Texas schools or districts may make arrangements for training workshops by contacting the professional development coordinator at your Regional Education Service Center. You may also contact Michael G. Hydak, Ph.D., Director for Languages Other Than English at the Texas Education Agency at 512-936-2444, e-mail email@example.com.
Click here for presentation and handout source files used previously to teach the training workshops.
An ideal starting point for teachers new to LOTE instruction, or an excellent review for experienced practitioners, this training provides an overview of the development of the standards and an in-depth examination of the Program Goals (5 Cs) and how they differ from a traditional skills-based approach to language learning and teaching. Participants reflect on the guiding principles underlying LOTE instruction and learning in Texas, consider learning snapshots to identify targeted standards and explore ways to expand those activities, and practice identifying tasks by progress checkpoints as they consider expectations for novice, intermediate, and advanced learners.
This workshop is designed both for teachers of special courses for Spanish for Spanish Speakers and those who have native speakers integrated into regular classes. It begins by examining characteristics of Spanish speaking students and the range of proficiencies and linguistic variations they exhibit. Participants then engage in activities focused on adapting standards-based instruction to provide students opportunities to expand their existing oral proficiency as they develop a full range of cultural and linguistic skills.
While Texas standards for foreign language learners provide guidelines for instruction, they are intentionally broad in scope to allow for maximum flexibility in how districts choose to implement them. Considerable planning and reflection is required before districts begin the process of developing or revising curriculum. This training guides educators through the reflective process as they participate in activities that examine the impact of LOTE standards on instruction and four approaches to curriculum development. It provides the catalyst for team building among those developing the curriculum and helps them ensure students in the district have opportunities to develop the cultural and linguistic competencies needed to become proficient language users.
Because the Texas standards for foreign language learners describe in general terms what learners should know and be able to do at each proficiency level, teachers express a strong desire to see examples of what these standards actually look like when implemented in classroom instruction. This training introduces sample thematic, standards-based units of study, or learning scenarios, and guides participants in hands-on practice in developing them. They discuss criteria for evaluating the activities they develop, and, once created, learn to adapt them to the other progress checkpoints.
Comprehensive standards that focus on overall communicative proficiency require instruction that includes integrating cultural and linguistic skills within the framework of the program goals (5 Cs), more coaching/less directing by the teacher, and emphasizing activities in which students learn through use of the target language. A variety of strategies may be needed to facilitate students’ and teachers’ adjustment to this shift in focus. This training presents priming, grouping, application, practice, and assessment strategies with standards-based examples and opportunities to practice each. Even experienced teachers can benefit from working with colleagues in developing new activities that support standards-based instruction.
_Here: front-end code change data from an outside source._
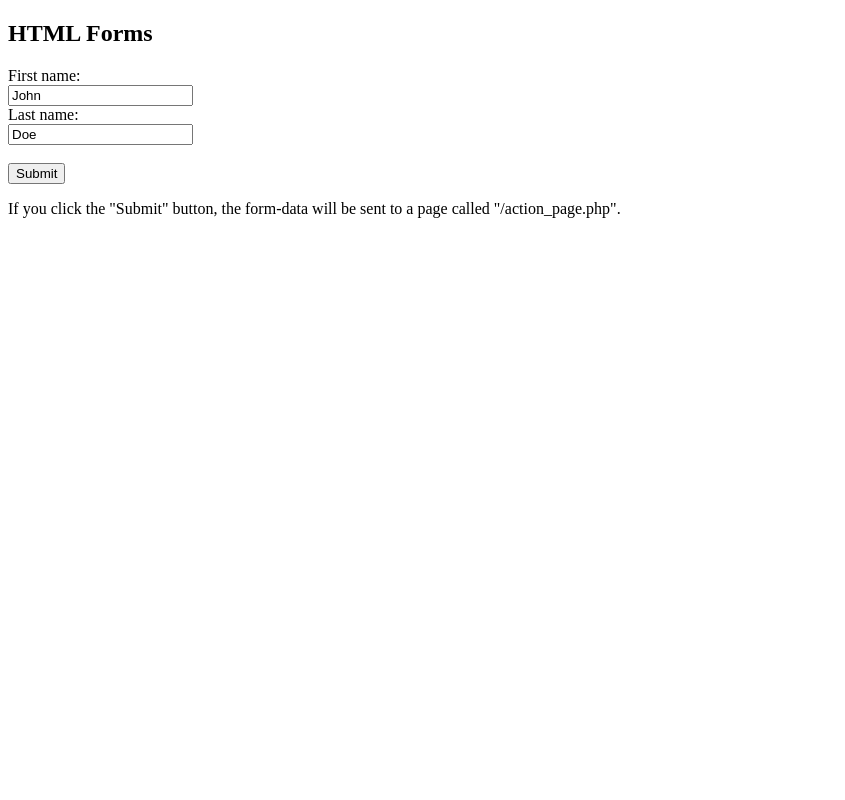
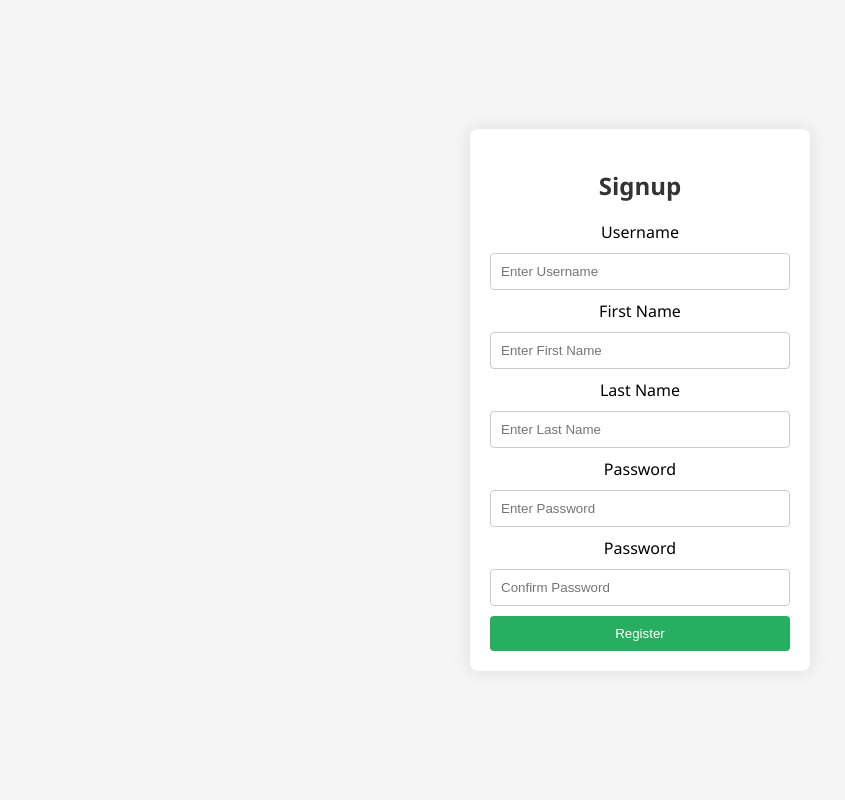
Before and after one commit to abhijeetk3/config_automation, a Django app: page /auth_app/ in a window 1280 px wide. Shown: the whole page, without its empty margins (0-845 px from the left). Run offline with Django 4.2, Linux system fonts and the light colour scheme.

Commit message:
updating templates

```diff
--- a/auth_app/templates/auth_app/index.html
+++ b/auth_app/templates/auth_app/index.html
@@ -1,18 +1,87 @@
 <!DOCTYPE html>
-<html>
+<html lang="en">
+<head>
+  <meta charset="UTF-8">
+  <meta name="viewport" content="width=device-width, initial-scale=1.0">
+  <title>Signup Page</title>
+  <style>
+    body {
+      font-family: 'Segoe UI', Tahoma, Geneva, Verdana, sans-serif;
+      margin: 0;
+      padding: 0;
+      display: flex;
+      justify-content: center;
+      align-items: center;
+      min-height: 100vh;
+      background-color: #f5f5f5;
+    }
+
+    .signup-container {
+      background-color: #fff;
+      padding: 20px;
+      border-radius: 8px;
+      box-shadow: 0 0 20px rgba(0, 0, 0, 0.1);
+      width: 300px;
+      text-align: center;
+    }
+
+    h2 {
+      color: #333;
+    }
+
+    input {
+      width: 100%;
+      padding: 10px;
+      margin: 10px 0;
+      box-sizing: border-box;
+      border: 1px solid #ccc;
+      border-radius: 4px;
+    }
+
+    button {
+      width: 100%;
+      padding: 10px;
+      background-color: #27ae60;
+      color: #fff;
+      border: none;
+      border-radius: 4px;
+      cursor: pointer;
+      transition: background-color 0.3s;
+    }
+
+    button:hover {
+      background-color: #219d52;
+    }
+  </style>
+</head>
 <body>
+  <div class="signup-container">
+    <h2>Signup</h2>
+    <form action="/auth_app/register/" method="post">
+      {% csrf_token %}
+      <label for="">Username</label>
+      <input type="text" id="username" name="username" placeholder="Enter Username" required>
+      <br>
 
-<h2>HTML Forms</h2>
+      <label for="">First Name</label>
+      <input type="text" id="fname" name="fname" placeholder="Enter First Name" required>
+      <br>
 
-<form action="/action_page.php">
-  <label for="fname">First name:</label><br>
-  <input type="text" id="fname" name="fname" value="John"><br>
-  <label for="lname">Last name:</label><br>
-  <input type="text" id="lname" name="lname" value="Doe"><br><br>
-  <input type="submit" value="Submit">
-</form>
+      <label for="">Last Name</label>
+      <input type="text" id="lname" name="lname" placeholder="Enter Last Name" required>
+      <br>
 
-<p>If you click the "Submit" button, the form-data will be sent to a page called "/action_page.php".</p>
+      <label for="">Password</label>
+      <input type="password" id="pass1" name="pass1" placeholder="Enter Password" required>
+      <br>
 
+      <label for="">Password</label>
+      <input type="password" id="pass2" name="pass2" placeholder="Confirm Password" required>
+      <br>
+
+      <button type="submit">Register</button>
+
+    </form>
+  </div>
 </body>
 </html>
--- a/auth_app/views.py
+++ b/auth_app/views.py
@@ -1,7 +1,10 @@
-from django.shortcuts import render
+from django.contrib.auth import authenticate, login
+from django.shortcuts import redirect, render
 from django.http import HttpResponse
 from django.template import loader
 from django.contrib.auth.models import User
+from django.contrib import messages
+
 #from . models import Blog
 
 
@@ -9,17 +12,46 @@ def index(request):
     return render(request, "auth_app/index.html")
 
 def login_page(request):
-    if request == 'POST':
-        username = request.POST.get("username")
-        password = request.POST.get("password")
+    if request.method == 'POST':
+        username = request.POST['username']
+        pass1 = request.POST['pass1']
+        print(username)
+        print(pass1)
+
+        user = authenticate(username = username, password = pass1)
+        fname = user.first_name
+
+        if user is not None:
+             login(request, user)
+             #return render(request, "auth_app/index.html", {'fname': fname})
+             return redirect("index")
+        else:
+            messages.error(request, "Bad credentials")
+            return redirect("loginpage")
+
+    return render(request, "auth_app/login.html")
+
 
 def logout_page(request):
-    if request == 'POST':
-        username = request.POST.get("username")
-        password = request.POST.get("password")
+    return render(request, "auth_app/login.html")
+
+def register(request):
+    if request.method == 'POST':
+        username = request.POST['username']
+        fname = request.POST['fname']
+        lname = request.POST['lname']
+        pass1 = request.POST['pass1']
 
 
-def register(request):
-    if request == 'POST':
-        username = request.POST.get("username")
-        password = request.POST.get("password")
+        user = User.objects.create_user(username)
+        user.first_name = fname
+        user.last_name = lname
+        user.set_password(pass1)
+
+        user.save()
+
+        messages.success(request, "Your account has been successfully created")
+
+        return redirect("loginpage")
+
+    return render(request, "auth_app/register.html")
--- a/config_auto_project/settings.py
+++ b/config_auto_project/settings.py
@@ -37,6 +37,7 @@ INSTALLED_APPS = [
     'django.contrib.sessions',
     'django.contrib.messages',
     'django.contrib.staticfiles',
+    'auth_app',
 ]
 
 MIDDLEWARE = [
@@ -54,7 +55,7 @@ ROOT_URLCONF = 'config_auto_project.urls'
 TEMPLATES = [
     {
         'BACKEND': 'django.template.backends.django.DjangoTemplates',
-        'DIRS': [],
+        'DIRS': ['templates'],
         'APP_DIRS': True,
         'OPTIONS': {
             'context_processors': [
@@ -99,6 +100,8 @@ AUTH_PASSWORD_VALIDATORS = [
     },
 ]
 
+AUTHENTICATION_BACKENDS = ["django.contrib.auth.backends.ModelBackend"]
+
 
 # Internationalization
 # https://docs.djangoproject.com/en/4.0/topics/i18n/
```
Also changed, not shown: auth_app/templates/auth_app/login.html (+23 -15 lines), auth_app/templates/auth_app/register.html (+84 -15 lines), db.sqlite3.
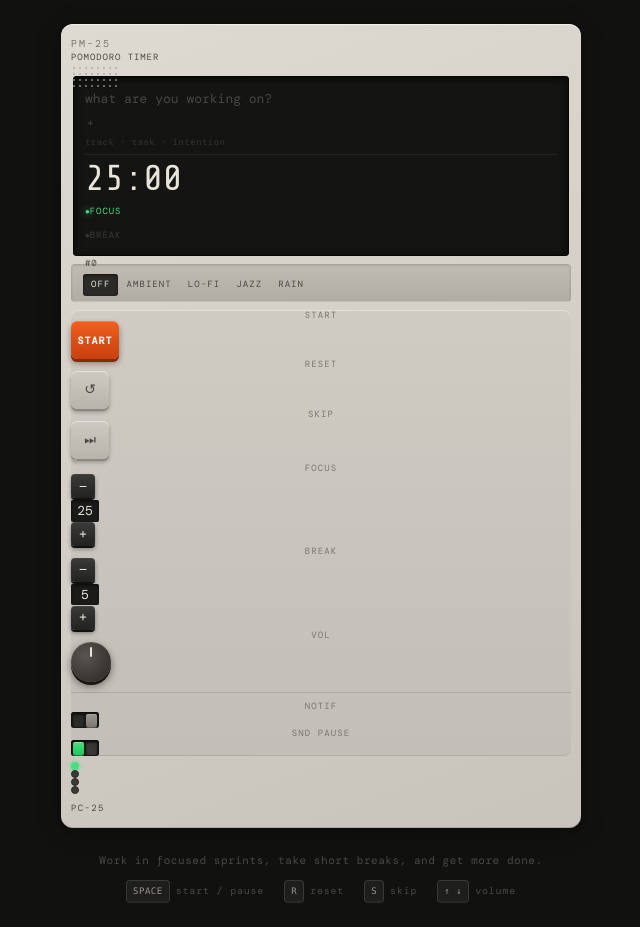
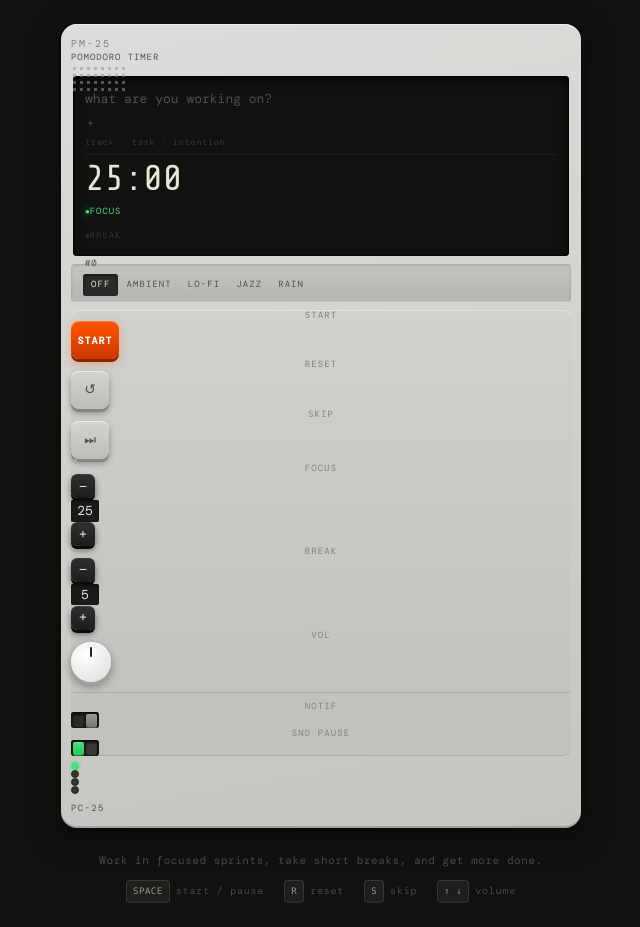
Before and after one commit to gagankg/pomodoro-web, a React (Vite) app: page / in a window 1280 px wide. Shown: the whole page, without its empty margins (319-959 px from the left). Built offline with nearby package versions, Linux system fonts and the light colour scheme; a web font is replaced by a local one.

Commit message:
style: K.O. II inspired — cool gray, white knob, chunkier buttons, saturated orange

```diff
--- a/src/components/Controls.jsx
+++ b/src/components/Controls.jsx
@@ -128,7 +128,7 @@ export default function Controls({
   }
 
   return (
-    <div className="flex flex-col px-3 pt-3 pb-3 gap-0">
+    <div className="flex flex-col px-3 pt-5 pb-5 gap-0">
       {/* ── Row 1: playback + duration + volume ── */}
       <div className="flex items-center justify-between">
         {/* Left group: playback + duration */}
--- a/src/components/Device.jsx
+++ b/src/components/Device.jsx
@@ -87,7 +87,7 @@ export default function Device({
 
       {/* ── Controls row ── */}
       <div style={{
-        background: 'linear-gradient(180deg, #D0CCC4 0%, #C2BEB8 100%)',
+        background: 'linear-gradient(180deg, #D0D0CC 0%, #C0C0BC 100%)',
         borderRadius: 8,
         boxShadow: 'inset 0 1px 0 rgba(255,255,255,0.4), inset 0 -1px 0 rgba(0,0,0,0.1)',
       }}>
--- a/src/components/SoundSelector.jsx
+++ b/src/components/SoundSelector.jsx
@@ -5,8 +5,8 @@ export default function SoundSelector({ mode, onSelect }) {
     <div
       className="flex items-center"
       style={{
-        background: 'linear-gradient(180deg, #C0BCB4 0%, #B0ACA4 100%)',
-        boxShadow: 'inset 0 1px 3px rgba(0,0,0,0.2), inset 0 -1px 0 rgba(255,255,255,0.3)',
+        background: 'linear-gradient(180deg, #C4C4C0 0%, #B4B4B0 100%)',
+        boxShadow: 'inset 0 1px 3px rgba(0,0,0,0.18), inset 0 -1px 0 rgba(255,255,255,0.25)',
         padding: '6px 12px',
         gap: 4,
       }}
--- a/src/index.css
+++ b/src/index.css
@@ -3,21 +3,21 @@
 @tailwind utilities;
 
 :root {
-  --bg-body:        #D4D0C8;
-  --bg-display:     #141412;
-  --bg-button:      #C2BEB6;
-  --bg-button-dark: #2A2A28;
-  --accent:         #E8500A;
+  --bg-body:        #D2D2CE;
+  --bg-display:     #111110;
+  --bg-button:      #C8C8C4;
+  --bg-button-dark: #242422;
+  --accent:         #FF5500;
   --text-display:   #E8E4D8;
-  --text-label:     #7A7570;
-  --text-dim:       #4A4845;
-  --border-inset:   #A8A49C;
+  --text-label:     #808080;
+  --text-dim:       #505050;
+  --border-inset:   #AAAAA6;
   --lcd-green:      #4ADE80;
-  --lcd-dim:        #3A3A38;
-  --knob-body:      #3A3835;
-  --knob-marker:    #E8E4D8;
+  --lcd-dim:        #343432;
+  --knob-body:      #ECECEA;
+  --knob-marker:    #222220;
   --toggle-on:      #4ADE80;
-  --toggle-off:     #3A3A38;
+  --toggle-off:     #343432;
 }
 
 * {
@@ -45,21 +45,21 @@ body {
 .device-casing {
   width: 520px;
   min-width: 520px;
-  background: linear-gradient(160deg, #DEDAD2 0%, #C8C4BC 100%);
+  background: linear-gradient(170deg, #DCDCDA 0%, #C4C4C0 100%);
   box-shadow:
-    inset 0 1px 0 rgba(255,255,255,0.6),
-    inset 0 -1px 0 rgba(0,0,0,0.15),
-    0 4px 24px rgba(0,0,0,0.25),
-    0 1px 4px rgba(0,0,0,0.2);
-  border-radius: 12px;
+    inset 0 1px 0 rgba(255,255,255,0.55),
+    inset 0 -2px 0 rgba(0,0,0,0.18),
+    0 8px 32px rgba(0,0,0,0.35),
+    0 2px 6px rgba(0,0,0,0.25);
+  border-radius: 16px;
 }
 
 /* ── LCD panel ── */
 .lcd-panel {
-  background: #141412;
+  background: #111110;
   box-shadow:
-    inset 0 2px 8px rgba(0,0,0,0.8),
-    inset 0 0 0 1px rgba(0,0,0,0.5);
+    inset 0 3px 10px rgba(0,0,0,0.9),
+    inset 0 0 0 1px rgba(0,0,0,0.6);
   border-radius: 4px;
 }
 
@@ -75,12 +75,12 @@ body {
 
 /* ── Hardware button (rest) ── */
 .hw-button {
-  background: linear-gradient(180deg, #CECAC2 0%, #B8B4AC 100%);
+  background: linear-gradient(180deg, #D4D4D0 0%, #BCBCB8 100%);
   box-shadow:
-    0 2px 0 #8A8680,
-    0 3px 4px rgba(0,0,0,0.3),
-    inset 0 1px 0 rgba(255,255,255,0.5);
-  border-radius: 6px;
+    0 3px 0 #868684,
+    0 4px 6px rgba(0,0,0,0.35),
+    inset 0 1px 0 rgba(255,255,255,0.6);
+  border-radius: 8px;
   border: none;
   cursor: pointer;
   font-family: 'DM Mono', monospace;
@@ -91,20 +91,20 @@ body {
 .hw-button:active,
 .hw-button.pressed {
   box-shadow:
-    0 0px 0 #8A8680,
-    inset 0 2px 4px rgba(0,0,0,0.4);
-  transform: translateY(2px);
+    0 0px 0 #868684,
+    inset 0 2px 5px rgba(0,0,0,0.45);
+  transform: translateY(3px);
   transition: none;
 }
 
 /* ── START button (orange) ── */
 .start-button {
-  background: linear-gradient(180deg, #F06020 0%, #C84010 100%);
+  background: linear-gradient(180deg, #FF5500 0%, #CC3800 100%);
   box-shadow:
-    0 3px 0 #882808,
-    0 4px 6px rgba(0,0,0,0.4),
-    inset 0 1px 0 rgba(255,255,255,0.2);
-  border-radius: 6px;
+    0 3px 0 #882400,
+    0 4px 8px rgba(255,85,0,0.35),
+    inset 0 1px 0 rgba(255,255,255,0.25);
+  border-radius: 8px;
   border: none;
   cursor: pointer;
   font-family: 'DM Mono', monospace;
@@ -115,20 +115,20 @@ body {
 .start-button:active,
 .start-button.pressed {
   box-shadow:
-    0 0px 0 #882808,
-    inset 0 2px 4px rgba(0,0,0,0.4);
-  transform: translateY(2px);
+    0 0px 0 #882400,
+    inset 0 2px 5px rgba(0,0,0,0.45);
+  transform: translateY(3px);
   transition: none;
 }
 
 /* ── Dark button (steppers) ── */
 .hw-button-dark {
-  background: linear-gradient(180deg, #3A3A38 0%, #222220 100%);
+  background: linear-gradient(180deg, #303030 0%, #1C1C1A 100%);
   box-shadow:
-    0 2px 0 #111110,
-    0 3px 4px rgba(0,0,0,0.4),
-    inset 0 1px 0 rgba(255,255,255,0.06);
-  border-radius: 4px;
+    0 3px 0 #0A0A08,
+    0 4px 6px rgba(0,0,0,0.5),
+    inset 0 1px 0 rgba(255,255,255,0.07);
+  border-radius: 6px;
   border: none;
   cursor: pointer;
   font-family: 'DM Mono', monospace;
@@ -139,9 +139,9 @@ body {
 .hw-button-dark:active,
 .hw-button-dark.pressed {
   box-shadow:
-    0 0px 0 #111110,
-    inset 0 2px 4px rgba(0,0,0,0.5);
-  transform: translateY(2px);
+    0 0px 0 #0A0A08,
+    inset 0 2px 5px rgba(0,0,0,0.6);
+  transform: translateY(3px);
   transition: none;
 }
 
@@ -160,11 +160,11 @@ body {
 
 /* ── Dot grid (header corner) ── */
 .dot-grid {
-  width: 48px;
-  height: 24px;
-  background-image: radial-gradient(circle, #A8A49C 1px, transparent 1px);
-  background-size: 6px 6px;
-  opacity: 0.6;
+  width: 56px;
+  height: 28px;
+  background-image: radial-gradient(circle, #909090 1.5px, transparent 1.5px);
+  background-size: 7px 7px;
+  opacity: 0.55;
   flex-shrink: 0;
 }
 
@@ -191,11 +191,11 @@ body {
   width: 40px;
   height: 40px;
   border-radius: 50%;
-  background: radial-gradient(circle at 35% 35%, #5A5550, #2A2520);
+  background: radial-gradient(circle at 38% 32%, #FFFFFF, #DCDCDA);
   box-shadow:
-    0 3px 0 #1A1510,
-    0 4px 8px rgba(0,0,0,0.5),
-    inset 0 1px 0 rgba(255,255,255,0.1);
+    0 3px 0 #A0A09E,
+    0 4px 10px rgba(0,0,0,0.4),
+    inset 0 1px 0 rgba(255,255,255,0.9);
   position: relative;
   cursor: grab;
   flex-shrink: 0;
```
Performance-based standards necessitate the inclusion of a variety of assessment tasks that integrate skills and immerse students in scenarios resembling real life situations. This module reviews the differences in traditional and performance-based assessment, examines key characteristics of alternative assessments, and recognizes the match between PBA and state standards for language learners. As they engage in individual reflection and writing, small and whole-group discussions, creating, critiquing, and analysis, participants practice developing tasks that operationalize the standards and provide a match between objectives and instruction.
Many educators find developing performance-based tasks much easier than assessing them, and fear of subjectivity often keeps teachers from engaging learners in this important evaluation process. This module illustrates that rubrics are easy to use, make teacher expectations clear, and provide learners feedback on what they can do and where they need improvement. Participants examine numerous assessment rubrics and get ample hands-on practice in developing them for their own classroom assignments.